    THE COMPETITIVE CONTEXT: Ice Fishing Houses have a culture all their own that is unafraid of Minnesota winters. It’s a quintessential midwest experience that not everyone has access to.
    And of course, they exist for eating and drinking more than they do for fishing. Elevating this by simply having someone else cook and serve is sure to net adventurous diners and the curious visitor alike.

  4. stu B

    Tobies; The once proud cinnamon roll has “no” cinnamon. There is this thinnest silk thread of brown stuff inside the bready dough roll. I was told that there is a machine which places the cinnamon onto the dough. The setting is set so low that there is only a faint trace of cinnamon enough to see the brown.
    Deli? My choice in the western suburbs is Cross Roads. You need to know how to order when you go to a deli. You can’t just go in and order your food. That is why you are complaining about no real deli here. You don’t know how to order. You order a cup or bowl of cabbage soup. You ask for it to come hot and from the bottom of the soup pot and it should have meat! Then you ask for a hot pastrami sandwich and you want it fatty so it’s moist, but not too fatty. You want it on carraway rye or onion rye bread. You want french fries, crispy. To drink you want a Dr. Brown diet soda. Celery if they have it or cream soda. Always diet. You are getting enough calories from the fatty pastrami and french fries. If you want something else, go for lunch during the week and get a Beef on Weck. Food of the gods.

  5. Brooke M.
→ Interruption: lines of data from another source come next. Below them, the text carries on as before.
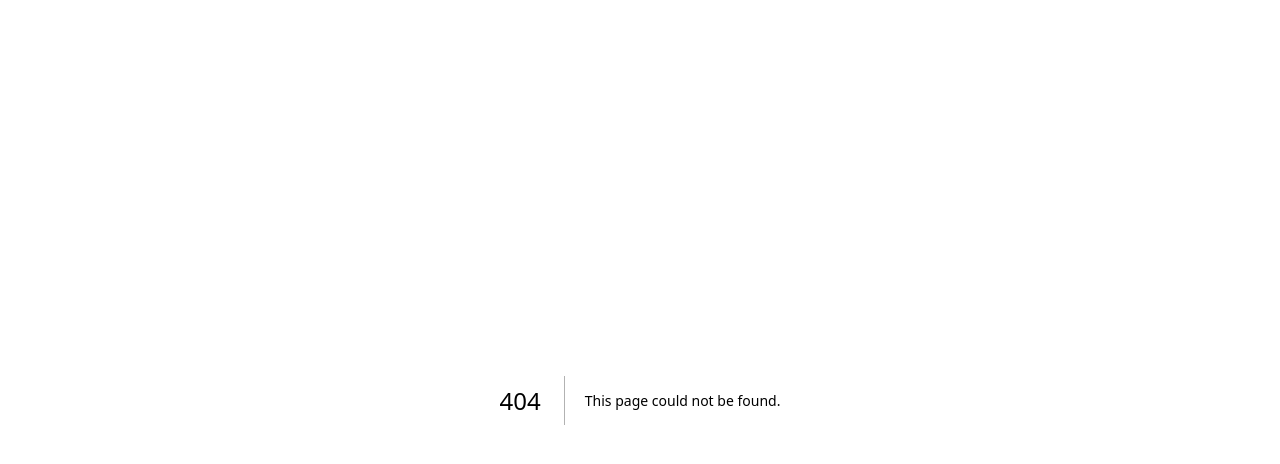
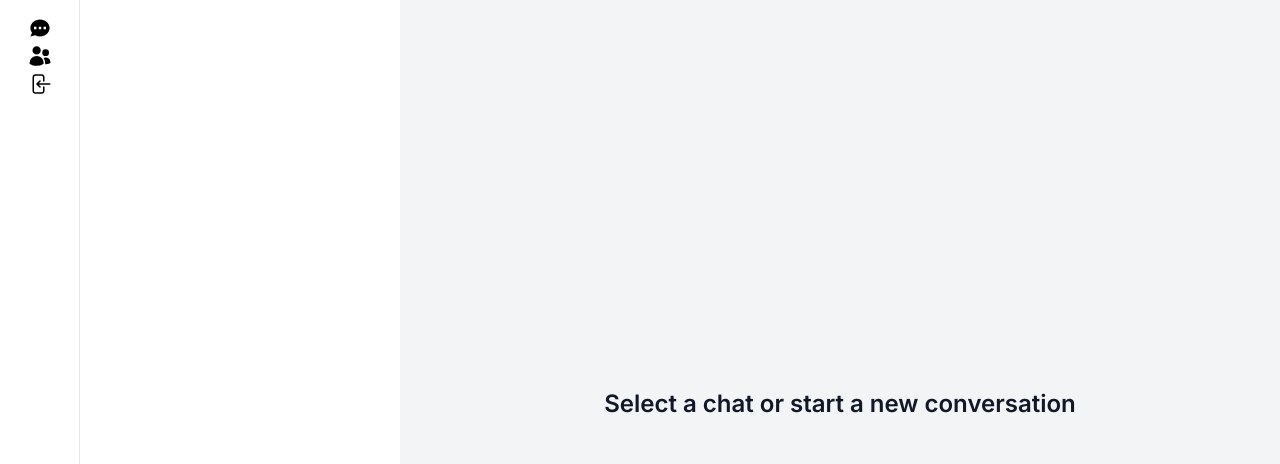
Before and after one commit to Tomoyuki3001/mern-chat, a Next.js app in the folder chat-clone/: page /users in a window 1280 px wide. Before the commit this address had no page. Shown: the top 464 px of the page. Built offline with nearby package versions, Linux system fonts and the light colour scheme.

Commit message:
Created the login auth and the sidebar component

```diff
--- a/chat-clone/app/(site)/components/AuthForm.tsx
+++ b/chat-clone/app/(site)/components/AuthForm.tsx
@@ -1,5 +1,5 @@
 "use client";
-import { useCallback, useState } from "react";
+import { useCallback, useEffect, useState } from "react";
 import { FieldValues, SubmitHandler, useForm } from "react-hook-form";
 import Input from "../../components/inputs/Input";
 import Button from "@/app/components/Button";
@@ -7,13 +7,22 @@
 import { BsGithub, BsGoogle } from "react-icons/bs";
 import axios from "axios";
 import toast from "react-hot-toast";
-import { signIn } from "next-auth/react";
+import { signIn, useSession } from "next-auth/react";
+import { useRouter } from "next/navigation";
 
 type Variant = "LOGIN" | "REGISTER";
 
 const AuthForm = () => {
+  const session = useSession();
+  const router = useRouter();
   const [variant, setVariant] = useState<Variant>("LOGIN");
   const [isLoading, setIsLoading] = useState(false);
+
+  useEffect(() => {
+    if (session?.status === "authenticated") {
+      router.push("/users");
+    }
+  }, [session?.status, router]);
 
   const toggleVariant = useCallback(() => {
     if (variant === "LOGIN") {
@@ -41,6 +50,7 @@
     if (variant === "REGISTER") {
       axios
         .post("/api/register", data)
+        .then(() => signIn("credentials", data))
         .catch(() => toast.error("Something went wrong"))
         .finally(() => setIsLoading(false));
     }
@@ -55,6 +65,7 @@
           }
           if (callback?.ok && !callback?.error) {
             toast.success("Logged in!");
+            router.push("/users");
           }
         })
         .finally(() => setIsLoading(false));
--- /dev/null
+++ b/chat-clone/app/components/EmptyState.tsx
@@ -0,0 +1,13 @@
+const EmptyState = () => {
+  return (
+    <div className="px-4 py-10 sm:px-6 lg:px-8 h-full flex justify-center items-center bg-gray-100">
+      <div className="text-center items-center flex flex-col">
+        <h3 className="mt-2 text-2xl font-semibold text-gray-900">
+          Select a chat or start a new conversation
+        </h3>
+      </div>
+    </div>
+  );
+};
+
+export default EmptyState;
--- /dev/null
+++ b/chat-clone/app/components/sidebar/DesktopItem.tsx
@@ -0,0 +1,37 @@
+"use client";
+
+import clsx from "clsx";
+import Link from "next/link";
+
+interface DesktopItemProps {
+  label: string;
+  icon: any;
+  href: string;
+  onClick?: () => void;
+  active?: boolean;
+}
+
+const DesktopItem: React.FC<DesktopItemProps> = ({
+  label,
+  icon: Icon,
+  href,
+  onClick,
+  active,
+}) => {
+  const handleClick = () => {
+    if (onClick) {
+      return onClick();
+    }
+  };
+
+  return (
+    <li onClick={handleClick}>
+      <Icon className="h-6 w-6 shrink-0" />
+      <Link href={href}>
+        <span>{label}</span>
+      </Link>
+    </li>
+  );
+};
+
+export default DesktopItem;
--- /dev/null
+++ b/chat-clone/app/components/sidebar/DesktopSidebar.tsx
@@ -0,0 +1,30 @@
+"use client";
+
+import { useState } from "react";
+import useRoutes from "@/app/hooks/useRoutes";
+import DesktopItem from "./DesktopItem";
+
+const DesktopSidebar = () => {
+  const routes = useRoutes();
+  const [isOpen, setIsOpen] = useState(false);
+  return (
+    <div className="hidden lg:fixed lg:inset-y-0 lg:left-0 lg:z-40 lg:w-20 xl:px-6 lg:overflow-y-auto lg:bg-white lg:border-r-[1px] lg:pb-4 lg:flex lg:flex-col justify-between">
+      <nav className="mt-4 flex flex-col justify-between">
+        <ul role="list" className="flex flex-col items-center space-y-1">
+          {routes.map((item) => (
+            <DesktopItem
+              key={item.label}
+              href={item.href}
+              label={item.label}
+              icon={item.icon}
+              active={item.active}
+              onClick={item.onClick}
+            />
+          ))}
+        </ul>
+      </nav>
+    </div>
+  );
+};
+
+export default DesktopSidebar;
--- /dev/null
+++ b/chat-clone/app/components/sidebar/Sidebar.tsx
@@ -0,0 +1,12 @@
+import DesktopSidebar from "./DesktopSidebar";
+
+async function Sidebar({ children }: { children: React.ReactNode }) {
+  return (
+    <div className="h-full">
+      <DesktopSidebar />
+      <main className="lg:pl-20 h-full"> {children}</main>
+    </div>
+  );
+}
+
+export default Sidebar;
--- /dev/null
+++ b/chat-clone/app/context/AuthContext.tsx
@@ -0,0 +1,11 @@
+"use client";
+
+import { SessionProvider } from "next-auth/react";
+
+interface AuthContextProps {
+  children: React.ReactNode;
+}
+
+export default function AuthContext({ children }: AuthContextProps) {
+  return <SessionProvider>{children}</SessionProvider>;
+}
--- /dev/null
+++ b/chat-clone/app/hooks/useConversation.ts
@@ -0,0 +1,26 @@
+import { useParams } from "next/navigation";
+import { useMemo } from "react";
+
+const useConversation = () => {
+  const params = useParams();
+
+  const conversationId = useMemo(() => {
+    if (!params?.conversationId) {
+      return "";
+    }
+
+    return params.conversationId as String;
+  }, [params?.conversationId]);
+
+  const isOpen = useMemo(() => !!conversationId, [conversationId]);
+
+  return useMemo(
+    () => ({
+      isOpen,
+      conversationId,
+    }),
+    [isOpen, conversationId]
+  );
+};
+
+export default useConversation;
--- /dev/null
+++ b/chat-clone/app/hooks/useRoutes.ts
@@ -0,0 +1,39 @@
+import { signOut } from "next-auth/react";
+import { useParams, usePathname } from "next/navigation";
+import { useMemo } from "react";
+import { HiChat } from "react-icons/hi";
+import { HiArrowLeftOnRectangle, HiUsers } from "react-icons/hi2";
+import useConversation from "./useCOnversation";
+
+const useRoutes = () => {
+  const pathname = usePathname();
+  const { conversationId } = useConversation();
+
+  const routes = useMemo(
+    () => [
+      {
+        lable: "Chat",
+        href: "/converstions",
+        icon: HiChat,
+        active: pathname === "/conversations" || !!conversationId,
+      },
+      {
+        lable: "Users",
+        href: "/users",
+        icon: HiUsers,
+        active: pathname === "/users",
+      },
+      {
+        lsbel: "Logout",
+        href: "#",
+        active: () => signOut(),
+        icon: HiArrowLeftOnRectangle,
+      },
+    ],
+    [pathname, conversationId]
+  );
+
+  return routes;
+};
+
+export default useRoutes;
--- a/chat-clone/app/layout.tsx
+++ b/chat-clone/app/layout.tsx
@@ -2,6 +2,7 @@
 import { Inter } from "next/font/google";
 import "./globals.css";
 import ToasterContext from "./context/ToasterContext";
+import AuthContext from "./context/AuthContext";
 
 const inter = Inter({ subsets: ["latin"] });
 
@@ -18,8 +19,10 @@
   return (
     <html lang="en">
       <body className={inter.className}>
-        <ToasterContext />
-        {children}
+        <AuthContext>
+          <ToasterContext />
+          {children}
+        </AuthContext>
       </body>
     </html>
   );
--- /dev/null
+++ b/chat-clone/app/users/layout.tsx
@@ -0,0 +1,13 @@
+import Sidebar from "../components/sidebar/Sidebar";
+
+export default async function UsersLayout({
+  children,
+}: {
+  children: React.ReactNode;
+}) {
+  return (
+    <Sidebar>
+      <div className="h-full">{children}</div>
+    </Sidebar>
+  );
+}
--- /dev/null
+++ b/chat-clone/app/users/page.tsx
@@ -0,0 +1,11 @@
+import EmptyState from "../components/EmptyState";
+
+const Users = () => {
+  return (
+    <div className="hidden lg:block lg:pl-80 h-full">
+      <EmptyState />
+    </div>
+  );
+};
+
+export default Users;
```
Also changed, not shown: chat-clone/middleware.ts (added, +11 -0 lines).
    Osseo is the place you are seeking for Ramen Stop. Osseo is between Eau Claire and Tomah, has wonderfully easy access to 94, and features a plethora of freeway adjacent commercial real estate. It’s where I stop every time I’m driving down to Madison. I am sick of eating at the McDonalds there, so I very much favor this idea.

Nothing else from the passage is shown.